= ASSIGNMENT =
Where the string "colorBackground" occurs in a line of the entries below, copy that line.

****

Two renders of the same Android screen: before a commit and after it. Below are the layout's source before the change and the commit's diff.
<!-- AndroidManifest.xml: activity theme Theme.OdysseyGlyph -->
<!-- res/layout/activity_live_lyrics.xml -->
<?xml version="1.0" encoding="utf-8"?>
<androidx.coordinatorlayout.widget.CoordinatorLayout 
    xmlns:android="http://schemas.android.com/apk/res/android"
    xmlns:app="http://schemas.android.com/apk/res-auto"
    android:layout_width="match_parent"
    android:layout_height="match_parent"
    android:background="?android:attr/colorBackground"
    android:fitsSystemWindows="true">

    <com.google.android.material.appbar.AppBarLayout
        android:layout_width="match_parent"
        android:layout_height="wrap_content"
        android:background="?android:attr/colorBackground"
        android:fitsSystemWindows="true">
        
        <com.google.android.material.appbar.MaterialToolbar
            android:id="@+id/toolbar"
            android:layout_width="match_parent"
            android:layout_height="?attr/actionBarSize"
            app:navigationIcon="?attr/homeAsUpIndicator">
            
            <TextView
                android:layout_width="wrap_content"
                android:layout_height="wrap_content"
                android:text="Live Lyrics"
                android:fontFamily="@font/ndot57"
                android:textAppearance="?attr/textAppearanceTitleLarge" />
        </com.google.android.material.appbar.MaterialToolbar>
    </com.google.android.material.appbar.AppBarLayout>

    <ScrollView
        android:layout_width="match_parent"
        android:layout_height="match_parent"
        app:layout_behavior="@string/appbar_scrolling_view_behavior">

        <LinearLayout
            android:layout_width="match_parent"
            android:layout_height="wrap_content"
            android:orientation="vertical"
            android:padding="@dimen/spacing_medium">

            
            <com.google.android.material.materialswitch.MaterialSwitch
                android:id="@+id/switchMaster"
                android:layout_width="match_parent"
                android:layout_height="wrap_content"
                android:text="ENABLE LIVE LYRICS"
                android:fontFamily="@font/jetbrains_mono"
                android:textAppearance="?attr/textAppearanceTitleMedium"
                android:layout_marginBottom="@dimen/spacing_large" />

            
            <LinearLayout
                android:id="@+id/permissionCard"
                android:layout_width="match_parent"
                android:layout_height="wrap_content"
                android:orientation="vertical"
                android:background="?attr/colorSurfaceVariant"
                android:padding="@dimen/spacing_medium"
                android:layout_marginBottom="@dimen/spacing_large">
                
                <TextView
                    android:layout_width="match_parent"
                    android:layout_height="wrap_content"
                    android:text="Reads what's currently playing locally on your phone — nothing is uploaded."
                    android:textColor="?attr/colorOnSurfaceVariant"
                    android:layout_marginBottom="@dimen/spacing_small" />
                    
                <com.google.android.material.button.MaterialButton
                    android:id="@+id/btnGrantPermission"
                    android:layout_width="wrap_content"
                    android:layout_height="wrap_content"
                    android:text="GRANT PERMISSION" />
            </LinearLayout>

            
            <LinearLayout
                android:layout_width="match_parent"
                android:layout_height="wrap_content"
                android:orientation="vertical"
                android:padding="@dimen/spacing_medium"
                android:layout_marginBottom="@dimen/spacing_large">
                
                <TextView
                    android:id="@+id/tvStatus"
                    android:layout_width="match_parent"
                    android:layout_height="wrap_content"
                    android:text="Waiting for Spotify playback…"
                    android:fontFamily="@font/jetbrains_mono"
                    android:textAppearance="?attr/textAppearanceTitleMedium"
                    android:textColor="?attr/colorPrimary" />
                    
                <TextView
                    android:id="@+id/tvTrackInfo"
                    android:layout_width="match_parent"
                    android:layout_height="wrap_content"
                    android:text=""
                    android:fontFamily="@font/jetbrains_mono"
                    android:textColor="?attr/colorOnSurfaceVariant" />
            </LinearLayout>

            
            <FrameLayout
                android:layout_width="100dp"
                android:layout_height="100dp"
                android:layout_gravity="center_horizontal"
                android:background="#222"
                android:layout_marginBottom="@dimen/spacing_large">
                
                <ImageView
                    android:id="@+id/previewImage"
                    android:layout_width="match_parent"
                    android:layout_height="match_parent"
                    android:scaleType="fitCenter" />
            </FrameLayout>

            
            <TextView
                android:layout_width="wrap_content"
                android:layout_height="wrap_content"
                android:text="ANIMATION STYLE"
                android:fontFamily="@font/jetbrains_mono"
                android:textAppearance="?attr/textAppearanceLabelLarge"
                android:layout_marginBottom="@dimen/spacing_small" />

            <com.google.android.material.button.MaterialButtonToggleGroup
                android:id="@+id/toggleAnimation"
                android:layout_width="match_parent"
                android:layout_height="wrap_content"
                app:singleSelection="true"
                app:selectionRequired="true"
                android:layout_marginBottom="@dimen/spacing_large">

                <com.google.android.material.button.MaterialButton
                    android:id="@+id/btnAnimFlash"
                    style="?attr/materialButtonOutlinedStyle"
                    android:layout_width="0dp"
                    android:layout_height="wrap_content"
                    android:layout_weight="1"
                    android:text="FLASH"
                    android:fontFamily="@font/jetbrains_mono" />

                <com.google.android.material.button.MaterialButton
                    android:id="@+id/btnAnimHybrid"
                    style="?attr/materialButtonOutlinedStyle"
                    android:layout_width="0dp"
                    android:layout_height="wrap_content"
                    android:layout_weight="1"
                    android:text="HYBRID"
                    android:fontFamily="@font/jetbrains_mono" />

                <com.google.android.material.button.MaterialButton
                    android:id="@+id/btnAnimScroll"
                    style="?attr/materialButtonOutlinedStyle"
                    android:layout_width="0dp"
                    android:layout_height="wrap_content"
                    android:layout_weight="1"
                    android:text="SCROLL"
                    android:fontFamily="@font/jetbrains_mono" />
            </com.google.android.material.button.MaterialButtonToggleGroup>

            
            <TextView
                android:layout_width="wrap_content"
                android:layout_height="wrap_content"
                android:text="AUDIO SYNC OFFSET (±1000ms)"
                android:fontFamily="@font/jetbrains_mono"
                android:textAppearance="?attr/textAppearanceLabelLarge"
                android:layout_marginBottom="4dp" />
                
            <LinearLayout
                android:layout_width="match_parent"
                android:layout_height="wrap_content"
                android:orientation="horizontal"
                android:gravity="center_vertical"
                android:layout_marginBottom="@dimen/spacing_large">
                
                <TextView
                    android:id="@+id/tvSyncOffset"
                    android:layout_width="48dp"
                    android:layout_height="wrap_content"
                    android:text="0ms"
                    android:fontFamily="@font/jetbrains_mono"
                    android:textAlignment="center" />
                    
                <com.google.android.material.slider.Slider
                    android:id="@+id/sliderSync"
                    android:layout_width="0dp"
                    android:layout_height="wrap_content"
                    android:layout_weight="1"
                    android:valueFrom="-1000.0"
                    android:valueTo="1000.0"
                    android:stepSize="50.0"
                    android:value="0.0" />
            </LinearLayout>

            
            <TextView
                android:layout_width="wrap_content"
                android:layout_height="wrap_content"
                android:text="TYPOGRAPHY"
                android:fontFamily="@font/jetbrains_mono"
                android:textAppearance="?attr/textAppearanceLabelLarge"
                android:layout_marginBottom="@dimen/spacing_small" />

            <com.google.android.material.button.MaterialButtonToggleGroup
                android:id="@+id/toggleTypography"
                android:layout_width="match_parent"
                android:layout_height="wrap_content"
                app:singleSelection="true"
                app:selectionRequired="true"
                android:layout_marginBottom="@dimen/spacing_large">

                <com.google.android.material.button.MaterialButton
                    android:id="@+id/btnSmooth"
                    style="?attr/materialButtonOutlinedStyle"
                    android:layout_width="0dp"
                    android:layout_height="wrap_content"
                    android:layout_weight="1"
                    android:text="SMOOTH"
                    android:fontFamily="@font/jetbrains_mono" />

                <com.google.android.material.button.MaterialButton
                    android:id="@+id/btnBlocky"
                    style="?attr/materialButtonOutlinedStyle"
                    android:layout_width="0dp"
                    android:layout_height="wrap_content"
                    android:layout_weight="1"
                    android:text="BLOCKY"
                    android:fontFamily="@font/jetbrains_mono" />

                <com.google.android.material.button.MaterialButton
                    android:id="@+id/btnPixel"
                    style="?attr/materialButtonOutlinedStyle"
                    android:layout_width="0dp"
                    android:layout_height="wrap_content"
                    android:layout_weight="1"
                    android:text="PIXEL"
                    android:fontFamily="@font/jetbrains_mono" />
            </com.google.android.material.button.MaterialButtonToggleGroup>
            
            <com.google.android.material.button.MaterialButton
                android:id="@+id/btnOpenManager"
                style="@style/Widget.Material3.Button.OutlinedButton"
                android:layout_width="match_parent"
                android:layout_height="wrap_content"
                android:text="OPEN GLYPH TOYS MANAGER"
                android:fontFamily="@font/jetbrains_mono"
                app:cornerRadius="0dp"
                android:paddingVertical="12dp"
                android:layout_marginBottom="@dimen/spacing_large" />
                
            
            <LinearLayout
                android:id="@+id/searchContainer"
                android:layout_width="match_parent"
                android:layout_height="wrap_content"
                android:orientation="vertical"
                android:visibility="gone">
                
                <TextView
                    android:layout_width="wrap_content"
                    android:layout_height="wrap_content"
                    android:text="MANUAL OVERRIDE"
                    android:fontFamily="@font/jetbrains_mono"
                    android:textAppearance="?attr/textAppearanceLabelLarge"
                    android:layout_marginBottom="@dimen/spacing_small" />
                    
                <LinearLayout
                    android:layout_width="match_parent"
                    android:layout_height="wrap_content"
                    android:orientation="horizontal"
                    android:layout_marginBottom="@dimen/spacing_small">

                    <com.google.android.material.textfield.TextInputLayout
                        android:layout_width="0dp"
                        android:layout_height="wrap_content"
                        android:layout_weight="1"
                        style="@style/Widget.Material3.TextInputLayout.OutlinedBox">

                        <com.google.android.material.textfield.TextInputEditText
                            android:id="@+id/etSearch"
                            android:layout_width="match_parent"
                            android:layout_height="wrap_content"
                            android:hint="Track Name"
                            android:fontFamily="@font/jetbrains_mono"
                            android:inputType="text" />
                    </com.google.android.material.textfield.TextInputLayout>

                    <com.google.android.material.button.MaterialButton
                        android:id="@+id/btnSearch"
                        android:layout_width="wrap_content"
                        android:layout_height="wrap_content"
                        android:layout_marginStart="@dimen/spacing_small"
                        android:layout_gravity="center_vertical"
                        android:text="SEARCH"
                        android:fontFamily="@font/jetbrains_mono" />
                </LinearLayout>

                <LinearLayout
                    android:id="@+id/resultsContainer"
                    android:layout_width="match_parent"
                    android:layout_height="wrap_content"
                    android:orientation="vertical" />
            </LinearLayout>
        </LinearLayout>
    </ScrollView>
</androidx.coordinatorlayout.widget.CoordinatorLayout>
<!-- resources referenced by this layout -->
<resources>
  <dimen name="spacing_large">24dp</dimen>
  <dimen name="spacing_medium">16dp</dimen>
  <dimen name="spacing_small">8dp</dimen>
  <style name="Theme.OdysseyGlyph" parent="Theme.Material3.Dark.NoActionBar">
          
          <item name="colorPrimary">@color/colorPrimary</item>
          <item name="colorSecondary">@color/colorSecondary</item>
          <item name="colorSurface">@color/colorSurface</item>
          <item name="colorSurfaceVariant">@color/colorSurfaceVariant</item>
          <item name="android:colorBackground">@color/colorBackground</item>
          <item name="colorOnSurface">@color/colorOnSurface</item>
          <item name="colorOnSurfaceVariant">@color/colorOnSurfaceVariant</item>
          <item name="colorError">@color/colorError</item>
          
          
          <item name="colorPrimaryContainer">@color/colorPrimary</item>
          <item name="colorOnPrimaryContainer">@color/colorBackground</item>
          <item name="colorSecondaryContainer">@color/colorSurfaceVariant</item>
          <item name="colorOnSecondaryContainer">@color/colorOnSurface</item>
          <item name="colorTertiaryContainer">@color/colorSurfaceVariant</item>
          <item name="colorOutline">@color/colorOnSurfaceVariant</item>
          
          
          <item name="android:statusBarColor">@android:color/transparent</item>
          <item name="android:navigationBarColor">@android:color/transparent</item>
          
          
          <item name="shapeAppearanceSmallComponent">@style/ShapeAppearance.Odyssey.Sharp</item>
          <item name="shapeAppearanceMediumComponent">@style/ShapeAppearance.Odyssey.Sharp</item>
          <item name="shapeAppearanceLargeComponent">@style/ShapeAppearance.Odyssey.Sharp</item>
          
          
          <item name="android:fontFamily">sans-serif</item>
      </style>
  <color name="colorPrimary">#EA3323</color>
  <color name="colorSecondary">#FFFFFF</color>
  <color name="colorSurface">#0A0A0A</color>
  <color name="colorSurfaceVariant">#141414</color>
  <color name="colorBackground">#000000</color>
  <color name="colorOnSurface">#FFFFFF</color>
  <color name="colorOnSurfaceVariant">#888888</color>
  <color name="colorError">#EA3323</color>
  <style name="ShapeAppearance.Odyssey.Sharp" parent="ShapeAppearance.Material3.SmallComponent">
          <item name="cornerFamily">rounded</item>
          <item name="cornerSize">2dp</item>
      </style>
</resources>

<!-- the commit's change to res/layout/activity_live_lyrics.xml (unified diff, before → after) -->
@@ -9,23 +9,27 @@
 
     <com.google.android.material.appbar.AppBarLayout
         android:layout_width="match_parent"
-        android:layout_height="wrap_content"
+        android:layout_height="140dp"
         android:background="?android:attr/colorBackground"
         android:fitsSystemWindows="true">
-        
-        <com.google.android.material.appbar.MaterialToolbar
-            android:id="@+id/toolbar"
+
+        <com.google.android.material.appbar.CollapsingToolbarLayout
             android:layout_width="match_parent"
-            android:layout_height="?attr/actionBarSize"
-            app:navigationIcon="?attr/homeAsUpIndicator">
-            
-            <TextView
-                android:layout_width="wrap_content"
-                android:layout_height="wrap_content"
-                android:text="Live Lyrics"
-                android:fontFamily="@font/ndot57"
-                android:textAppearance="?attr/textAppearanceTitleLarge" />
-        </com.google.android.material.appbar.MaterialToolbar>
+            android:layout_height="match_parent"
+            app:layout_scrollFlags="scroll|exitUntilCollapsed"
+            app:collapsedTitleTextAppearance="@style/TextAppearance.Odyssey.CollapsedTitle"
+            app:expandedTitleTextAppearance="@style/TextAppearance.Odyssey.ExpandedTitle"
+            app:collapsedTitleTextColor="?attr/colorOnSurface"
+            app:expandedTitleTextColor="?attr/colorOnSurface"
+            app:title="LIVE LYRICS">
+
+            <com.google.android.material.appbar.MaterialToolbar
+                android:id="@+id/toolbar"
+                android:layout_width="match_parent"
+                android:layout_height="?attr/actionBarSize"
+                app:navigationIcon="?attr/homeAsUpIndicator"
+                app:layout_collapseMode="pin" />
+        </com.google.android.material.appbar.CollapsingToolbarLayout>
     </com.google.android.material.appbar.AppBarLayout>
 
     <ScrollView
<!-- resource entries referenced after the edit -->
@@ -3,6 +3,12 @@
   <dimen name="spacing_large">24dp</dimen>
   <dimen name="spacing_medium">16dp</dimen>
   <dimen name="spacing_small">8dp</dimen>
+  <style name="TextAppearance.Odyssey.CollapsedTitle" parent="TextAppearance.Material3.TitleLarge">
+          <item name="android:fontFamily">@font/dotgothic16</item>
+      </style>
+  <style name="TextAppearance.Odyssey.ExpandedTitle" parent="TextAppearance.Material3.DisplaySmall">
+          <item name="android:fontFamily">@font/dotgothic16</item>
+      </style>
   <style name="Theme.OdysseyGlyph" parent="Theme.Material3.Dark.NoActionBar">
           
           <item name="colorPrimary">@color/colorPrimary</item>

****

= ANSWER TO THIS TASK =
    android:background="?android:attr/colorBackground"
        android:background="?android:attr/colorBackground"
          <item name="android:colorBackground">@color/colorBackground</item>
          <item name="colorOnPrimaryContainer">@color/colorBackground</item>
  <color name="colorBackground">#000000</color>
         android:background="?android:attr/colorBackground"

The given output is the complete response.